So, all of this is a roundabout way to say that I bought a picto-record (the record came in a clear case, because the album cover was imprinted on the record) of "Thriller" at, of all places, Toys R Us. My parents resisted cable growing up, so my sister and I rented the "Thriller" music videos from the video store.
A babysitter bought me a biography of Michael Jackson (although he was still a young man at that point, so clearly it was early chapters) so I had a little information about the tough childhood the Jackson kids had.
But the Michael Jackson who I saw moonwalking and doing "Thriller" and even the one who proclaimed he was "Bad" are the ones I choose to remember today.

Spoiler Alert

You probably won't enjoy this as much as I did if you are a big fan of the sparkly vamps, but kudos to the Buffy/Edward mash-up found here.

Wednesday, June 24, 2009

Mt. P

We Love DC has been spotlighting neighborhoods in DC, and has gotten to mine - Mount Pleasant. This gives me an excuse to link once again to link to Tuscadero playing Mount Pleasant.

Monday, June 22, 2009

Popcorn Bust

There was a summer where my sister, her friend and I watched "Real Genius" incessantly. We were working together at a summer camp offering us additional opportunities to quote it to each other. ("This is ice. This is what happens to water when it gets to cold.")
I watched it again recently and discovered that the special effects for the climactic lasered popcorn house scene, were not as impressive as I remembered. But the important bits were still there and still funny.
Well, apparently a recent "Mythbusters" recreated that scene and determined while you can use a laser to pop popcorn, it will not make the house explode. That's okay, it's probably because they didn't have all those geniuses building the special laser and setting it off from space. I'm sure that's it.

Tuesday, June 16, 2009

For Real

It's a rap. About Arlington.

Hat Tip to the Raveler who first provided this link.
And just for a complete contrast. The above may be the first rap about Arlington, but it is not the first song.
Emmett Swimming also has one*.
In the interest of completeness, there appear to be a number of songs titled Arlington. But most of them appear to not really be about the city itself.
*Sorry, embedding is disabled on this one.
Edited to add, I only just realized that DCist posted very similar links. I swear I came to this other ways, but great minds and all that.

Monday, June 15, 2009

You Look Just Like...

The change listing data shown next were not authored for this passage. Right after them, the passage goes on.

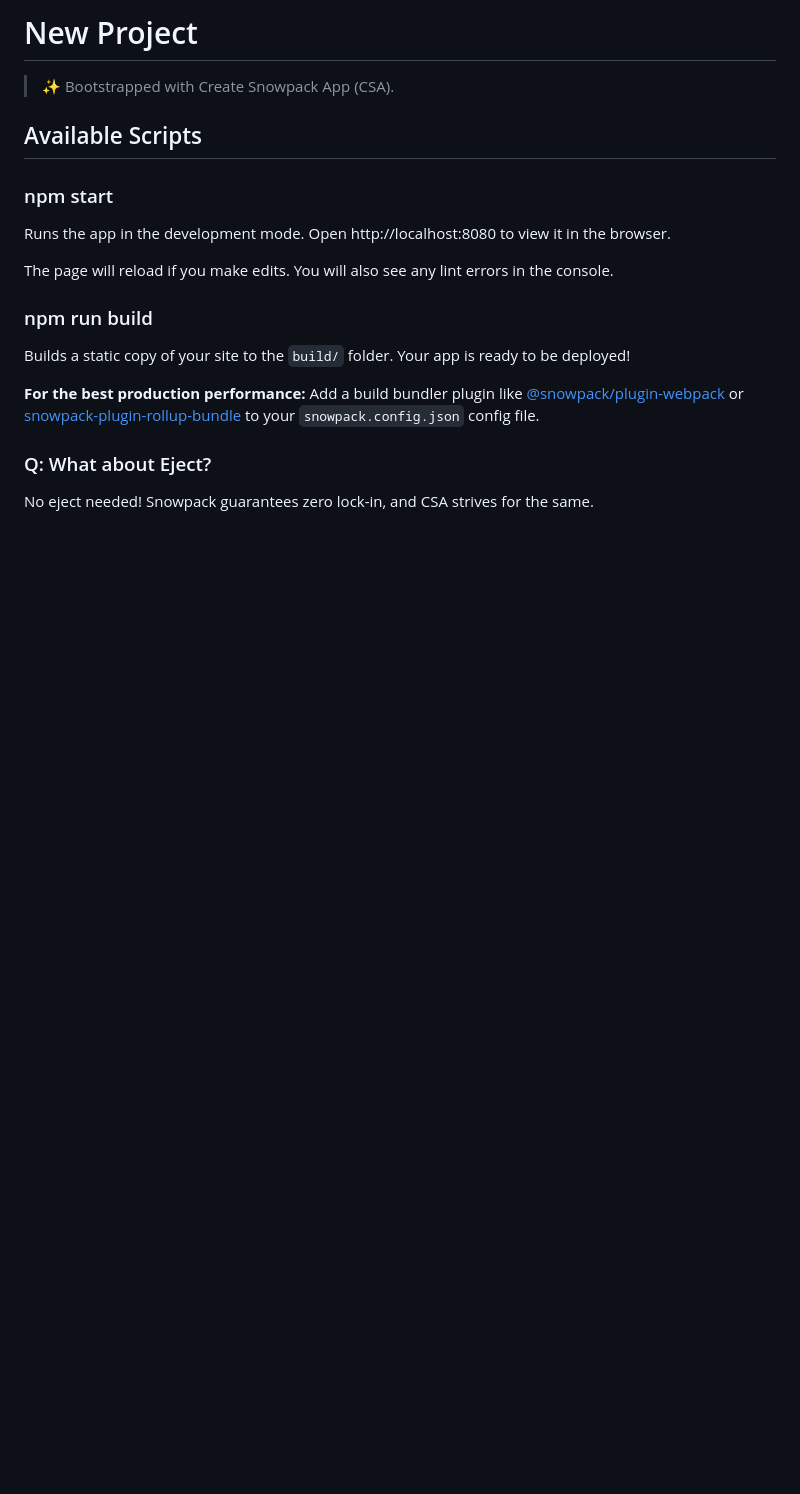
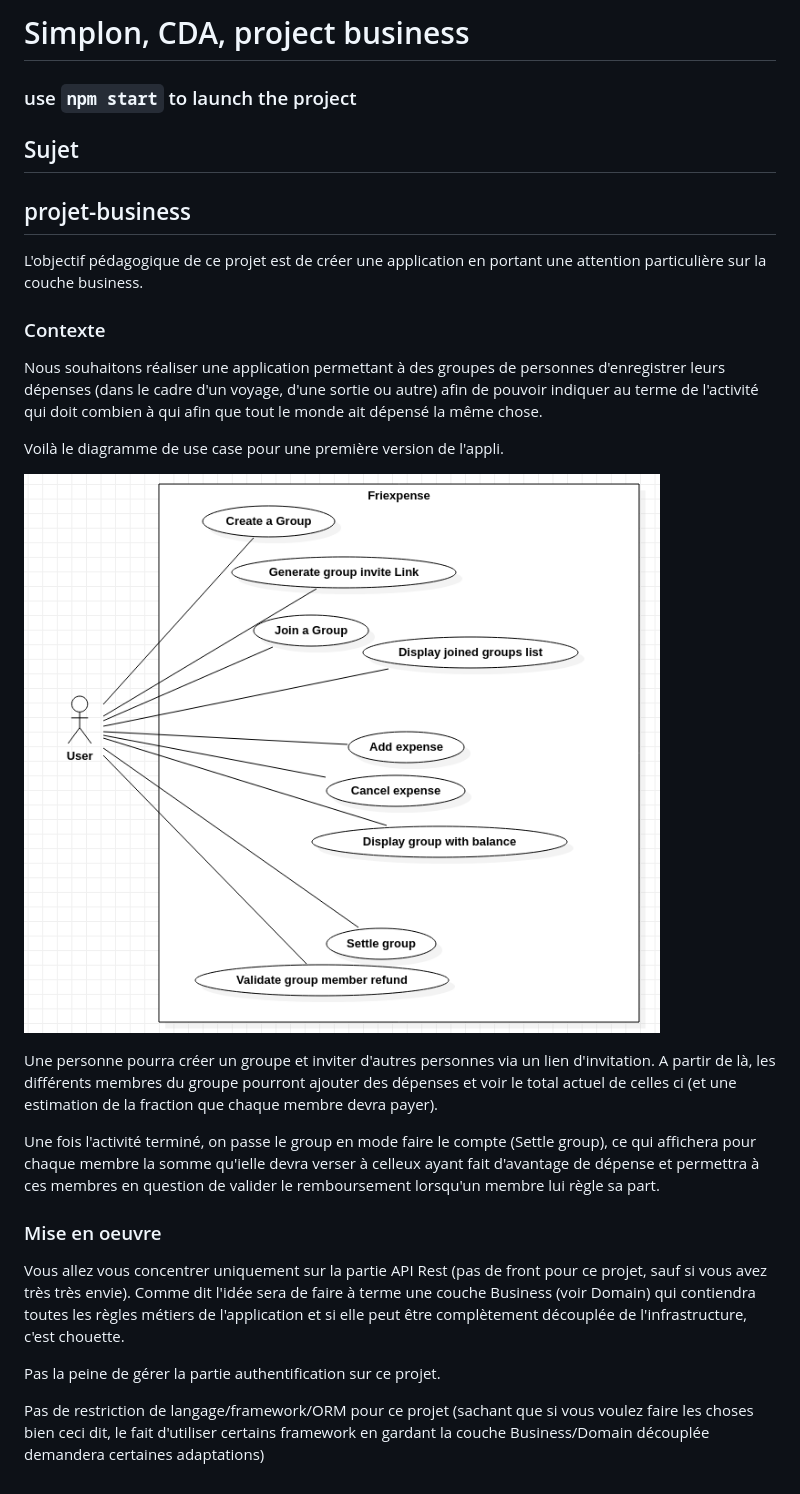
Before and after one commit to clem744/simplon_cda_projet_business, a Markdown page: README.md, the part around the change. Drawn GitHub-style; pictures changed too: projet-archi-usecase.png (added); blank space fills up the shorter version.

```diff
--- a/README.md
+++ b/README.md
@@ -1,24 +1,39 @@
-# New Project
+# Simplon, CDA, project business
 
-> ✨ Bootstrapped with Create Snowpack App (CSA).
+### use `npm start` to launch the project
 
-## Available Scripts
+## Sujet
 
-### npm start
+## projet-business
 
-Runs the app in the development mode.
-Open http://localhost:8080 to view it in the browser.
+L'objectif pédagogique de ce projet est de créer une application en portant une attention particulière sur la couche
+business.
 
-The page will reload if you make edits.
-You will also see any lint errors in the console.
+### Contexte
 
-### npm run build
+Nous souhaitons réaliser une application permettant à des groupes de personnes d'enregistrer leurs dépenses
+(dans le cadre d'un voyage, d'une sortie ou autre) afin de pouvoir indiquer au terme de l'activité qui doit combien
+à qui afin que tout le monde ait dépensé la même chose.
 
-Builds a static copy of your site to the `build/` folder.
-Your app is ready to be deployed!
+Voilà le diagramme de use case pour une première version de l'appli.
 
-**For the best production performance:** Add a build bundler plugin like [@snowpack/plugin-webpack](https://github.com/snowpackjs/snowpack/tree/main/plugins/plugin-webpack) or [snowpack-plugin-rollup-bundle](https://github.com/ParamagicDev/snowpack-plugin-rollup-bundle) to your `snowpack.config.json` config file.
+![Diagramme de use case](./projet-archi-usecase.png)
 
-### Q: What about Eject?
+Une personne pourra créer un groupe et inviter d'autres personnes via un lien d'invitation. A partir de là,
+les différents membres du groupe pourront ajouter des dépenses et voir le total actuel de celles ci (et une estimation
+de la fraction que chaque membre devra payer).
 
-No eject needed! Snowpack guarantees zero lock-in, and CSA strives for the same.
+Une fois l'activité terminé, on passe le group en mode faire le compte (Settle group), ce qui affichera pour chaque
+membre la somme qu'ielle devra verser à celleux ayant fait d'avantage de dépense et permettra à ces membres en question
+de valider le remboursement lorsqu'un membre lui règle sa part.
+
+
+### Mise en oeuvre
+
+Vous allez vous concentrer uniquement sur la partie API Rest (pas de front pour ce projet, sauf si vous avez très très envie).
+Comme dit l'idée sera de faire à terme une couche Business (voir Domain) qui contiendra toutes les règles métiers de l'application et si elle peut être complètement découplée de l'infrastructure, c'est chouette.
+
+Pas la peine de gérer la partie authentification sur ce projet.
+
+Pas de restriction de langage/framework/ORM pour ce projet (sachant que si vous voulez faire les choses bien ceci dit,
+le fait d'utiliser certains framework en gardant la couche Business/Domain découplée demandera certaines adaptations)
```
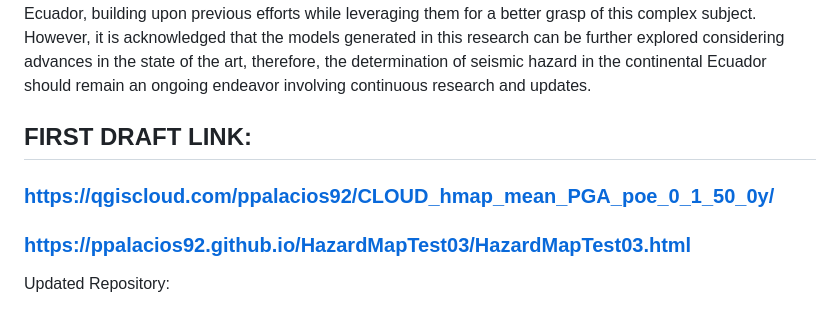
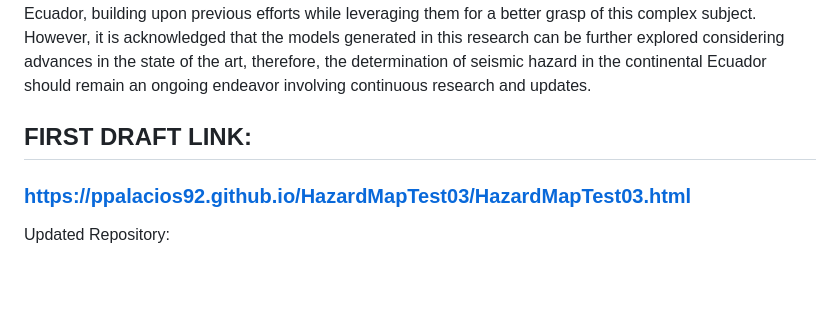
Before and after one commit to ppalacios92/SeismicHazard2023_poe0.1_50y, a Markdown page: README.md, the part around the change. Rendered like a GitHub page; blank space fills up the shorter version.

```diff
--- a/README.md
+++ b/README.md
@@ -13,7 +13,6 @@ Abstract. This work presents an updated proposal for the probabilistic seismic h
 ## FIRST DRAFT LINK:
 <!-- ### https://ppalacios92.github.io/SeismicHazard2023_poe0.1_50y/ -->
 
-### https://qgiscloud.com/ppalacios92/CLOUD_hmap_mean_PGA_poe_0_1_50_0y/
 ### https://ppalacios92.github.io/HazardMapTest03/HazardMapTest03.html
 Updated Repository:
 - February 11, 2024. Updated map.
```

I have a sister. We are close in age and for a while we went to a school with a uniform. People would occasionally ask us if we were related. I figured it was becuase we were together and wearing similar clothes, because I look just like my mom, and my sister looks a lot like my dad's side of the family. (People do not seem to ask us this when we are not dressed alike.)
At one point two separate people (in different countries even) told me I looked just like that girl on "Blossom".
But recently I have a friend, and the two of us get asked constantly if we are sisters. It's funny, because I don't think we look terribly alike, and in fact could give you a longer list of things I thought were different (such as our heights, body types, hair color, eye color...), but enough people have asked over several years, so there must something there. My friend is actually getting a bit annoyed. It's especially funny because people seem a little disbelieving and ask if we are maybe cousins or something.
But this weekend I was at a (different) friend's party and someone asked if we were related, and while we are not, we both looked at each other and agreed that the question didn't seem surprising. Now, I probably don't look that much more like the second friend, but for some reason, that makes more sense to me that people would think we might be related. Which just goes to show, as highly developed as human facial recognition is, it's still all very subjective.